Everything in the entries below should be restated exactly, except for the pictures.

> _Supplied records_:
>>>

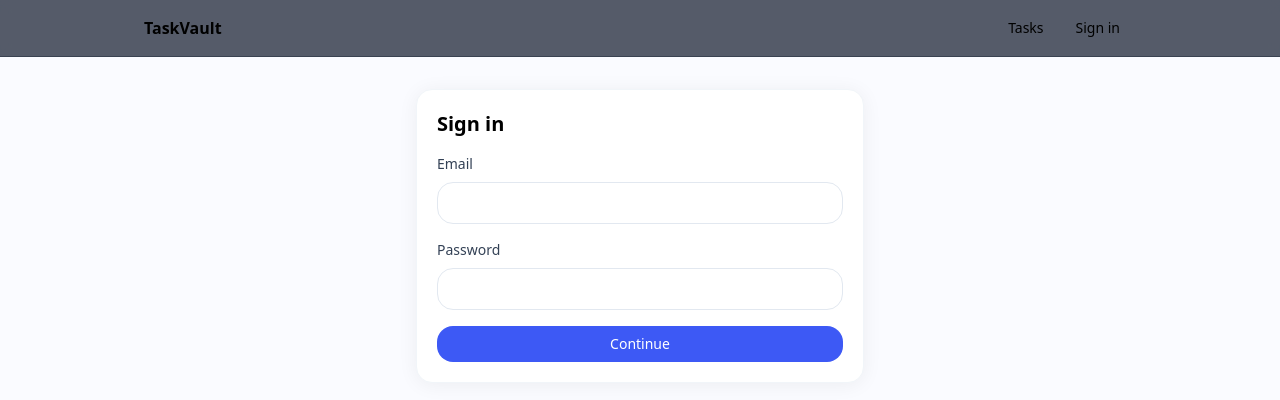
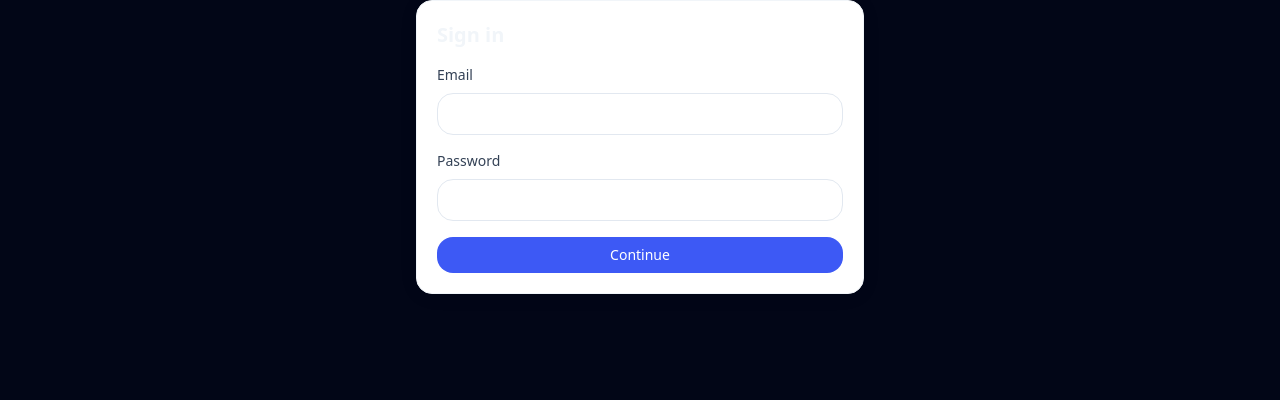
Before and after one commit to ilijaIR13/ilijander, a Next.js app: page /login in a window 1280 px wide. Shown: the top 400 px of the page. Built offline with nearby package versions, Linux system fonts and the light colour scheme; no server answers.

Commit message:
Update layout.tsx

```diff
--- a/src/app/layout.tsx
+++ b/src/app/layout.tsx
@@ -1,21 +1,9 @@
-
-import './globals.css'
-import Header from '@/components/Header'
-
-export const metadata = {
-  title: 'TaskVault',
-  description: 'Clean repository of programming tasks with solutions and code',
-}
-
+import "../styles/globals.css"; // <— OVO, ne "./globals.css"
+export const metadata = { title: "Ilijander", description: "Task site" };
 export default function RootLayout({ children }: { children: React.ReactNode }) {
   return (
     <html lang="en">
-      <body>
-        <Header />
-        <main className="py-8">
-          {children}
-        </main>
-      </body>
+      <body className="min-h-screen bg-slate-950 text-slate-100">{children}</body>
     </html>
-  )
+  );
 }
```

<<<

> _Answer box_:
Before and after one commit to ilijaIR13/ilijander, a Next.js app: page /login in a window 1280 px wide. Shown: the top 400 px of the page. Built offline with nearby package versions, Linux system fonts and the light colour scheme; no server answers.

Commit message:
Update layout.tsx

```diff
--- a/src/app/layout.tsx
+++ b/src/app/layout.tsx
@@ -1,21 +1,9 @@
-
-import './globals.css'
-import Header from '@/components/Header'
-
-export const metadata = {
-  title: 'TaskVault',
-  description: 'Clean repository of programming tasks with solutions and code',
-}
-
+import "../styles/globals.css"; // <— OVO, ne "./globals.css"
+export const metadata = { title: "Ilijander", description: "Task site" };
 export default function RootLayout({ children }: { children: React.ReactNode }) {
   return (
     <html lang="en">
-      <body>
-        <Header />
-        <main className="py-8">
-          {children}
-        </main>
-      </body>
+      <body className="min-h-screen bg-slate-950 text-slate-100">{children}</body>
     </html>
-  )
+  );
 }
```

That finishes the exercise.